Pull every line from the records that has the word "docx" in it.

▶ _Exercise material_:

>>>>

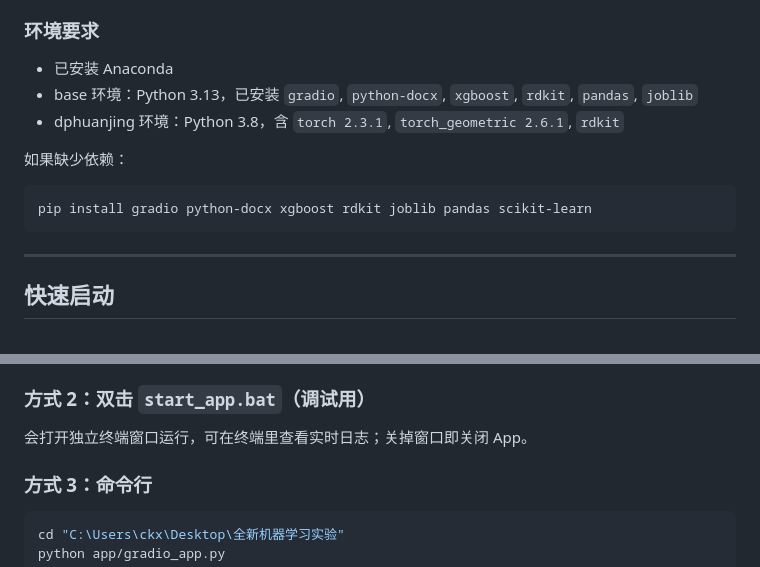
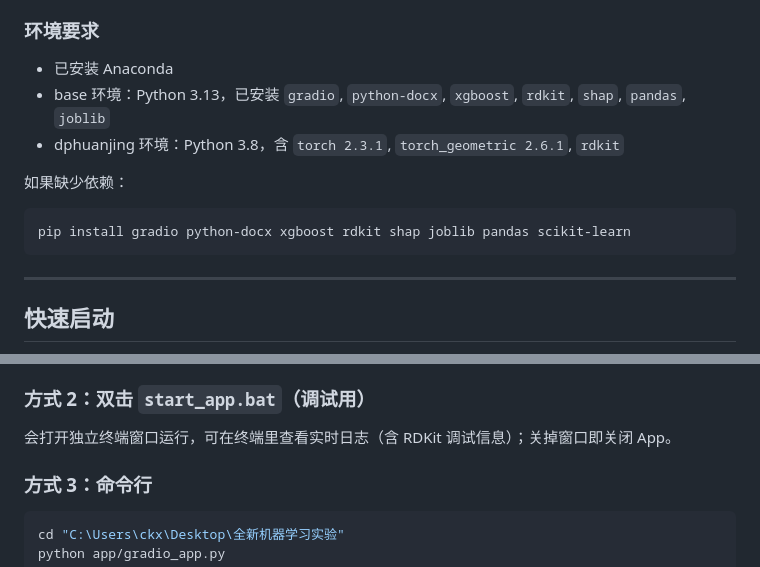
Before and after one commit to Ckx-z/kimi-tianxuan-seek-APP, a Markdown page: README.md, 2 parts joined by grey strips. GitHub-like rendering.

````diff
--- a/README.md
+++ b/README.md
@@ -60,13 +79,13 @@
 ### 环境要求
 
 - 已安装 Anaconda
-- base 环境：Python 3.13，已安装 `gradio`, `python-docx`, `xgboost`, `rdkit`, `pandas`, `joblib`
+- base 环境：Python 3.13，已安装 `gradio`, `python-docx`, `xgboost`, `rdkit`, `shap`, `pandas`, `joblib`
 - dphuanjing 环境：Python 3.8，含 `torch 2.3.1`, `torch_geometric 2.6.1`, `rdkit`
 
 如果缺少依赖：
 
 ```bash
-pip install gradio python-docx xgboost rdkit joblib pandas scikit-learn
+pip install gradio python-docx xgboost rdkit shap joblib pandas scikit-learn
 ```
 
 ---
@@ -84,7 +103,7 @@ pip install gradio python-docx xgboost rdkit joblib pandas scikit-learn
 
 ### 方式 2：双击 `start_app.bat`（调试用）
 
-会打开独立终端窗口运行，可在终端里查看实时日志；关掉窗口即关闭 App。
+会打开独立终端窗口运行，可在终端里查看实时日志（含 RDKit 调试信息）；关掉窗口即关闭 App。
 
 ### 方式 3：命令行
 
````
Also changed, not shown: other parts of README.md (+63 -42 lines).
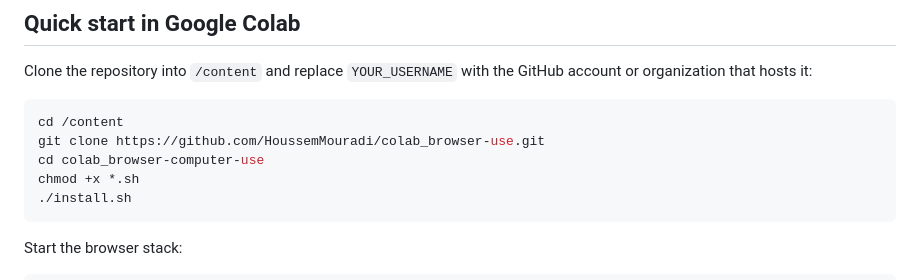
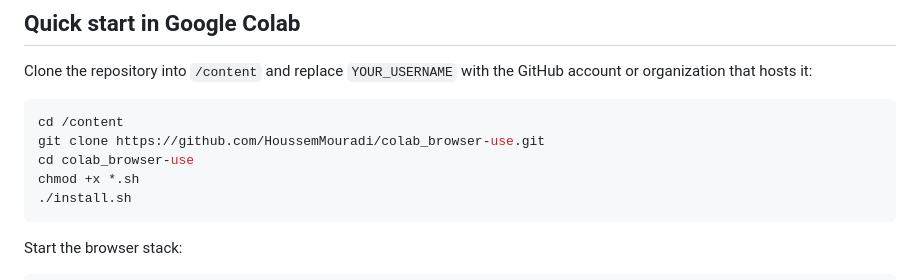
Before and after one commit to majidshilehsari/MajidAutomationSystem-colab_browser-use, a Markdown page: README.md, the part around the change. GitHub-like rendering.

````diff
--- a/README.md
+++ b/README.md
@@ -68,7 +68,7 @@ GitHub account or organization that hosts it:
 ```bash
 cd /content
 git clone https://github.com/HoussemMouradi/colab_browser-use.git
-cd colab_browser-computer-use
+cd colab_browser-use
 chmod +x *.sh
 ./install.sh
 ```
````
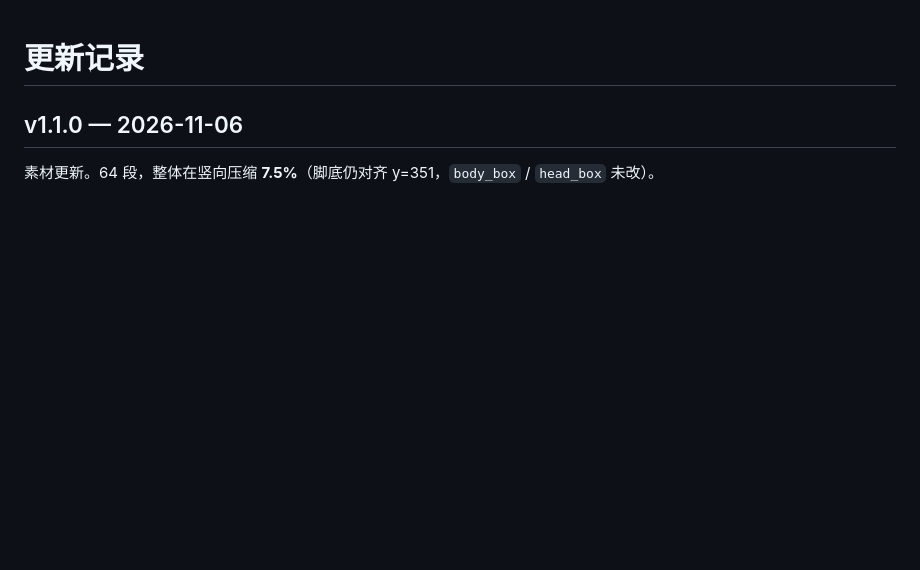
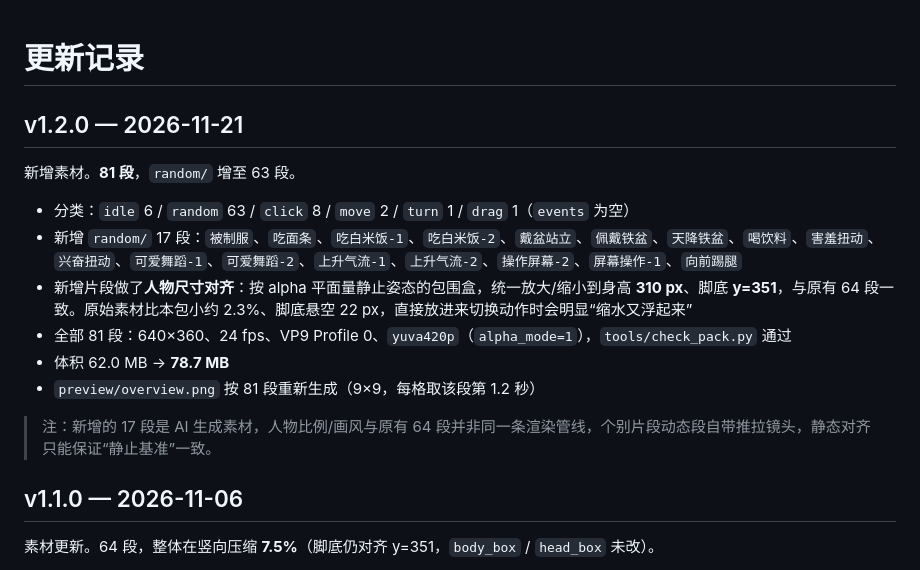
Before and after one commit to MSaknussemm/mesugaki-whale-girl, a Markdown page: CHANGELOG.md, the part around the change. GitHub-like rendering; blank space fills up the shorter version.

```diff
--- a/CHANGELOG.md
+++ b/CHANGELOG.md
@@ -1,4 +1,17 @@
 # 更新记录
+
+## v1.2.0 — 2026-11-21
+
+新增素材。**81 段**，`random/` 增至 63 段。
+
+- 分类：`idle` 6 / `random` 63 / `click` 8 / `move` 2 / `turn` 1 / `drag` 1（`events` 为空）
+- 新增 `random/` 17 段：`被制服`、`吃面条`、`吃白米饭-1`、`吃白米饭-2`、`戴盆站立`、`佩戴铁盆`、`天降铁盆`、`喝饮料`、`害羞扭动`、`兴奋扭动`、`可爱舞蹈-1`、`可爱舞蹈-2`、`上升气流-1`、`上升气流-2`、`操作屏幕-2`、`屏幕操作-1`、`向前踢腿`
+- 新增片段做了**人物尺寸对齐**：按 alpha 平面量静止姿态的包围盒，统一放大/缩小到身高 **310 px**、脚底 **y=351**，与原有 64 段一致。原始素材比本包小约 2.3%、脚底悬空 22 px，直接放进来切换动作时会明显“缩水又浮起来”
+- 全部 81 段：640×360、24 fps、VP9 Profile 0、`yuva420p`（`alpha_mode=1`），`tools/check_pack.py` 通过
+- 体积 62.0 MB → **78.7 MB**
+- `preview/overview.png` 按 81 段重新生成（9×9，每格取该段第 1.2 秒）
+
+> 注：新增的 17 段是 AI 生成素材，人物比例/画风与原有 64 段并非同一条渲染管线，个别片段动态段自带推拉镜头，静态对齐只能保证“静止基准”一致。
 
 ## v1.1.0 — 2026-11-06
 
```
Also changed, not shown: README.md (+11 -11 lines), preview/overview.png, 17 other files.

<<<<

▶ _Exercise answer_:
-- base 环境：Python 3.13，已安装 `gradio`, `python-docx`, `xgboost`, `rdkit`, `pandas`, `joblib`
+- base 环境：Python 3.13，已安装 `gradio`, `python-docx`, `xgboost`, `rdkit`, `shap`, `pandas`, `joblib`
-pip install gradio python-docx xgboost rdkit joblib pandas scikit-learn
+pip install gradio python-docx xgboost rdkit shap joblib pandas scikit-learn
@@ -84,7 +103,7 @@ pip install gradio python-docx xgboost rdkit joblib pandas scikit-learn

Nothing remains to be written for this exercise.